I found it so deeply restorative and dare I say, has saved my sanity over the last year or so.
Getting the body into a truly relaxed state just before sleep seems to be the key for a good night’s rest. Sometimes I’m up late working, glued to my phone, iPad or computer (like now!) so tumbling into bed, wired with adrenalin is far from ideal.
Since learning and using the yogic breath, I fall asleep within a few minutes, if not in a flash, almost every night. But most importantly my the breathwork slows my nervous system so it’s no longer still fired up from the day.
One year one…
I can’t quite believe I’ve kept it up but I’m so pleased I did because I can now say I’ve felt the benefits of meditation ( or at least regular deep, slow and controlled breathing). It’s not just talk.
I still feel the same calming, restorative effects on the physical body and mind as before but now I feel more balanced in other aspects of my life too.
I don’t spend my days in a hectic flap, I don’t worry about trivial things (as much ☺️) and I definitely don’t get stressed as easily as I used to.
I also think it’s had a impact on my positivity; I feel like I’m more tolerant, perhaps a bit more understanding, even a little bit nicer (although I’ve always been perfectly pleasant!) but I don’t snap as quickly or get as frustrated.
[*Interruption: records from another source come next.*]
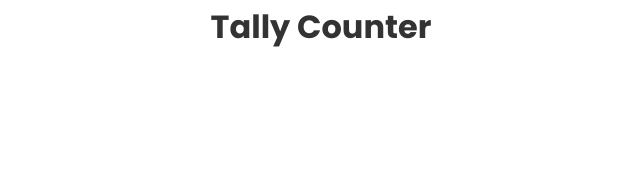
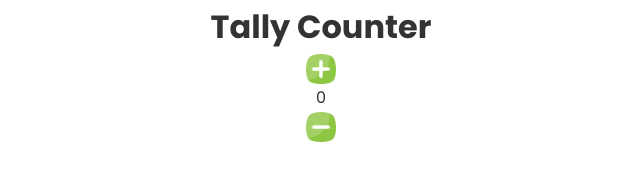
Before and after one commit to AmeerBamigbayan/Tally-Counter, a plain HTML site: page index.html in a window 1280 px wide. Shown: the whole page, without its empty margins (319-959 px from the left). Drawn offline with Linux system fonts and the light colour scheme.

Commit message:
added icons to code

```diff
--- a/index.html
+++ b/index.html
@@ -8,5 +8,10 @@
 </head>
 <body>
     <h1 class="header">Tally Counter</h1>
+    <div class="content">
+        <img src="plus.png" alt="">
+        <div class="number">0</div>
+        <img src="minus.png" alt="">
+    </div>
 </body>
 </html>
--- a/style.css
+++ b/style.css
@@ -20,6 +20,11 @@ body{
     text-align: center;
 }
 
+.content img{
+    height: 30px;
+    width: 30px;
+}
+
 @media (min-width: 768px) {
     body{
         width: 310px;
```
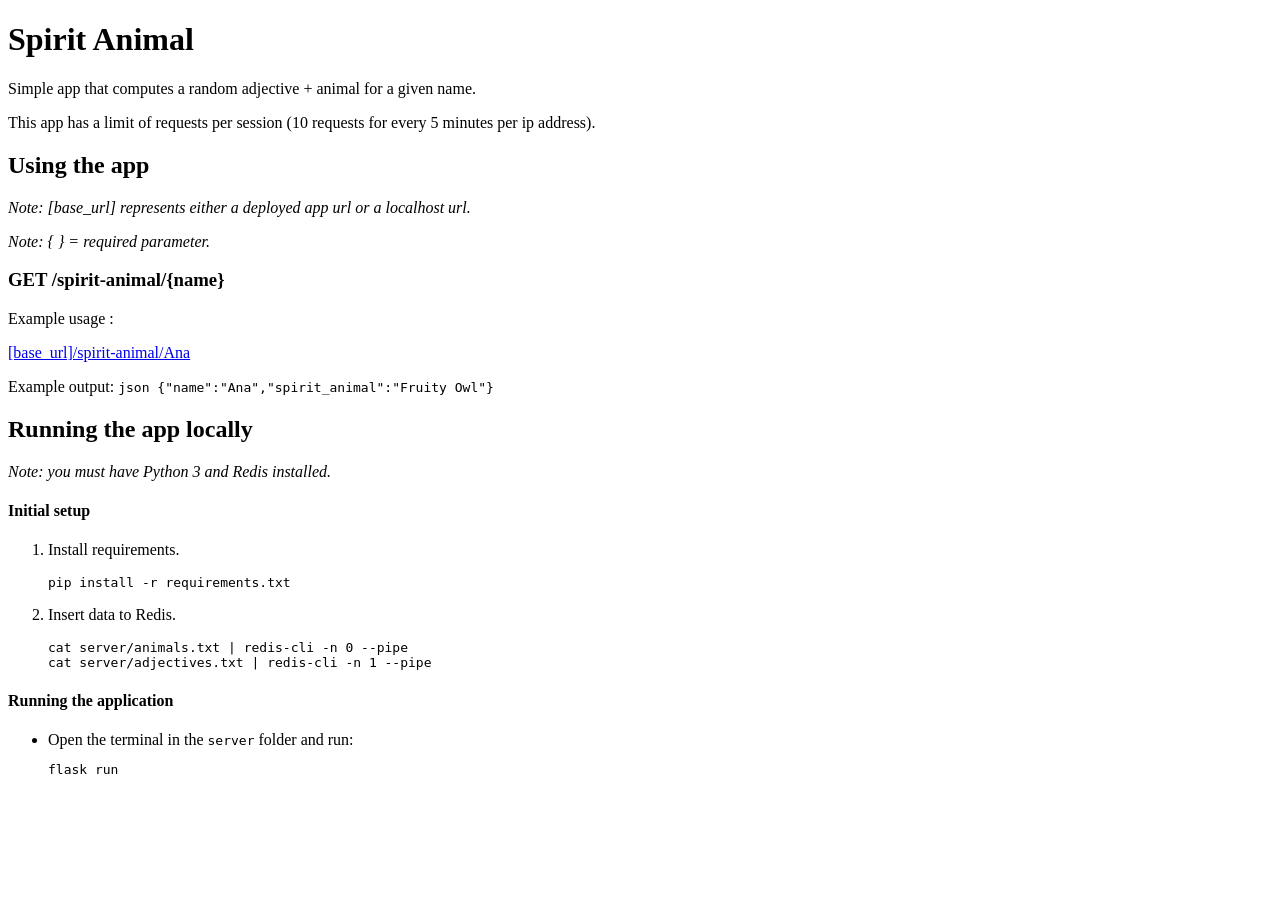
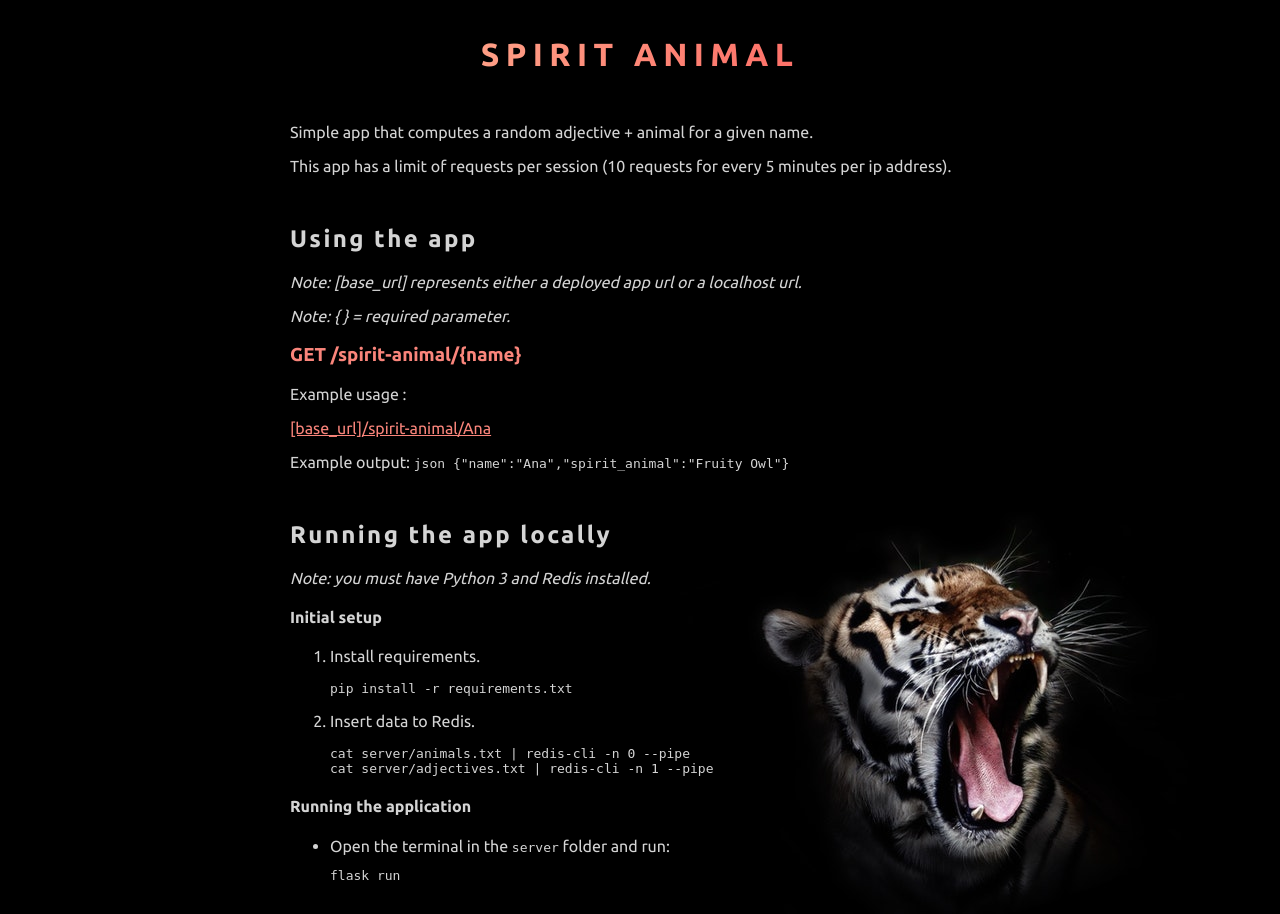
Before and after one commit to anagilda/spirit-animal, a Flask app: page / in a window 1280 px wide. Before the commit the page ends 774 px from the top, so only its background shows below. Run offline with Flask 2, Linux system fonts and the light colour scheme.

Commit message:
Add styles

```diff
--- /dev/null
+++ b/server/static/css/main.css
@@ -0,0 +1,44 @@
+@import url(https://fonts.googleapis.com/css?family=Ubuntu:400,700);
+
+:root {
+    --light-coral: rgb(255,186,151);
+    --coral: rgb(250, 133, 123);
+    --dark-coral: rgb(252,84,86);
+    --main-color: rgb(212, 212, 212);
+}
+html {
+    font-family: "Ubuntu", sans-serif;
+    color: var(--main-color);
+}
+
+body {
+    max-width: 700px;
+    margin: auto;
+    padding: 15px;
+    background-color: black;
+    background-image: url(../img/main.jpg);
+    background-repeat: no-repeat;
+    background-attachment: fixed;
+    background-position: bottom 0px right 0px;
+}
+
+h1 {
+    text-align: center;
+    text-transform: uppercase;
+    font-weight: 700;
+    letter-spacing: 0.2em;
+    background: linear-gradient(to right, var(--light-coral) 0%, var(--dark-coral) 100%);
+    background-clip: text;
+    -webkit-background-clip: text;
+    -webkit-text-fill-color: transparent;
+    margin-bottom: 50px;
+}
+
+h2 {
+    margin-top: 50px;
+    letter-spacing: 0.1em;
+}
+
+strong, a {
+    color: var(--coral);
+}
--- a/server/templates/index.html
+++ b/server/templates/index.html
@@ -2,6 +2,7 @@
 <html>
   <head>
     <title>Spirit Animal</title>
+    <link rel="stylesheet" href="{{ url_for('static', filename='css/main.css') }}">
   </head>
   <body>
     {{ instructions }}
```
Also changed, not shown: readme.md, server/static/img/main.jpg (added), 1 other file.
Everything feels more manageable.
Of course, there have been times when I really can’t be bothered to meditate but I just think of the benefits and persuade myself to do just one or two minutes at least.
Now that it’s past midnight and I’m still writing this, it’s time I wrapped up. I’m looking forward to my few minutes of restoration before sleep where I can switch off from the world and just watch my breath until it’s slowed right down and I’m ready to nod off.